As we flew along, we tuned into the various airports we passed along the way, Livermore, Tracy, Los Banos, and ultimately Hollister. As we flew along it was quite clear, but the clouds over in the valley didn't look promising. The breaking and clearing I expected by that time of day simply wasn't happening. We eventually found ourselves near the San Luis Reservoir where I had hoped we'd be able to cross the range and land over at Hollister. It was solid clouds over the hills and into the valley. It looked like 10 miles south of Hollister was broken to clear, but that didn't help us. With those low clouds, we wouldn't be able to do much glider flying.
So we turned around and headed home. After a few minutes of flying back the way we came, John said "Okay, your plane." He let me fly for 10 minutes or so while he relaxed and just didn't need to think about flying. I found the Piper pretty easy to control. I was able to maintain a heading and altitude within the range for Private Pilot testing standards. I flew a 360 degree turn and a few gentle banks. It was a relatively smooth ride. The plane didn't require nearly the amount of rudder that I'm used to, but I expected that and didn't find myself over-controlling.
We got to see a lot of the soon-to-be urban sprawl that's invading the Livermore and surrounding areas too.
After flying through the haze again, we found ourselves near the Altamont Pass once again where the sky was much clearer. We flew back into the Bay Area and contacted the Palo Alto tower to let 'em know we wanted to land.

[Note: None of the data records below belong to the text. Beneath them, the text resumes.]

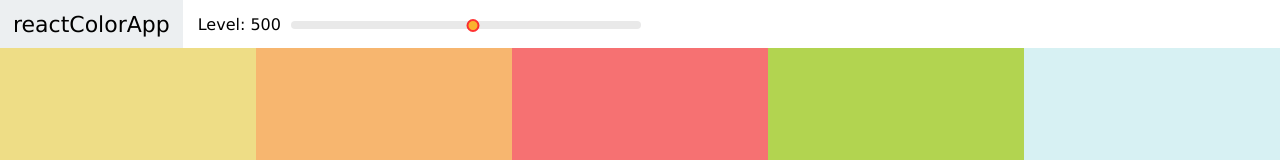
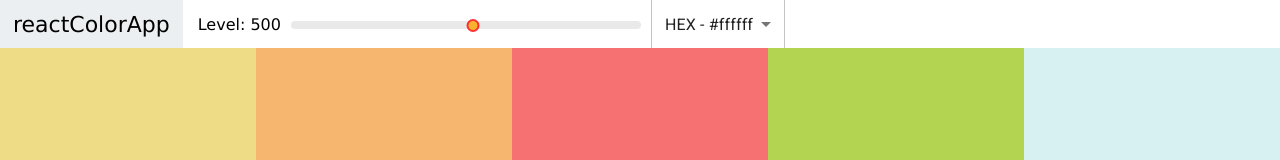
Before and after one commit to jonahCodes/ReactColorProject, a React (Create React App) app: page / in a window 1280 px wide. Shown: the top 160 px of the page. Built offline with nearby package versions, Linux system fonts and the light colour scheme.

Commit message:
add SelectMenu/material-ui

```diff
--- a/package.json
+++ b/package.json
@@ -8,6 +8,9 @@
   ],
   "main": "src/index.js",
   "dependencies": {
+    "@emotion/react": "^11.11.1",
+    "@emotion/styled": "^11.11.0",
+    "@mui/material": "^5.14.19",
     "chroma-js": "^2.4.2",
     "loader-utils": "3.2.1",
     "rc-slider": "^10.5.0",
--- a/src/colorApp/NavBar.js
+++ b/src/colorApp/NavBar.js
@@ -1,12 +1,25 @@
 import { Component } from "react";
 import Slider from "rc-slider";
+import Select from "@mui/material/Select";
 import "rc-slider/assets/index.css";
 
 import "./navbar.css";
+import MenuItem from "@mui/material/MenuItem";
 
 export class Navbar extends Component {
+  constructor(props) {
+    super(props);
+    this.state = {
+      format: "hex",
+    };
+  }
+  handleChange = (e) => {
+    this.setState({ format: e.target.value });
+    this.props.handleChange(e.target.value);
+  };
   render() {
     const { level, changeLevel } = this.props;
+    const { format } = this.state;
     return (
       <header className="Navbar">
         <div className="logo">
@@ -24,6 +37,13 @@
             />
           </div>
         </div>
+        <div className="select-container">
+          <Select value={format} onChange={this.handleChange}>
+            <MenuItem value="hex">HEX - #ffffff</MenuItem>
+            <MenuItem value="rgb">RGB - rgb(255,255,255)</MenuItem>
+            <MenuItem value="rgba">RGBA - rgba(255,255,255, 0,3)</MenuItem>
+          </Select>
+        </div>
       </header>
     );
   }
--- a/src/colorApp/Palette.js
+++ b/src/colorApp/Palette.js
@@ -7,20 +7,28 @@
     super(props);
     this.state = {
       level: 500,
+      format: "hex",
     };
   }
   changeLevel = (level) => {
     this.setState({ level });
   };
+  changeFormat = (val) => {
+    this.setState({ format: val });
+  };
   render() {
     const { colors } = this.props.palette;
-    const { level } = this.state;
+    const { level, format } = this.state;
     const colorBoxes = colors[level].map((color, index) => (
-      <ColorBox key={index} background={color.hex} name={color.name} />
+      <ColorBox key={index} background={color[format]} name={color.name} />
     ));
     return (
       <div className="Palette">
-        <Navbar level={level} changeLevel={this.changeLevel} />
+        <Navbar
+          level={level}
+          handleChange={this.changeFormat}
+          changeLevel={this.changeLevel}
+        />
         {/* navbar goes here */}
         <div className="Palette-colors">{colorBoxes}</div>
         {/* footer goes here */}
--- a/src/colorApp/colorHelper.js
+++ b/src/colorApp/colorHelper.js
@@ -21,7 +21,7 @@
         rgb: chroma(scale[i]).css(),
         rgba: chroma(scale[i])
           .css()
-          .replace("rgba", "rgba")
+          .replace("rgb", "rgba")
           .replace(")", ",1.0)"),
       });
     }
```
Also changed, not shown: 2 other files (tests, documents, lock files or other folders).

The tower told us where to go and that there were, at one time, 4 planes ahead of us in the pattern. I'm not using to flying with that many planes in the pattern, but with a bit of looking we managed to find them all.
I knew that the pattern for powered aircraft would be different than what I'm used to in a glider, but it was quite different to experience in the air. There were a few times when I was thinking "we really should have turned back there" but we just kept on going. Eventually, though, we turned base and then final. Lined up for runway 31, we followed the plane ahead of us and came in to land. John did a good job of keeping the glide slope and we touched down pretty smoothly after a bit of floating.
We asked for permission to taxi back to the parking spot, taxied, parked and tied the plane down, and gathered up our stuff. We decided to try for a second attempt next Wednesday. But next time we're not planning to leave the airport until 1pm, so if the clouds decide to stick around longer, they shouldn't be much of a factor.
I've posted all the pictures from the day's flying for your viewing pleasure.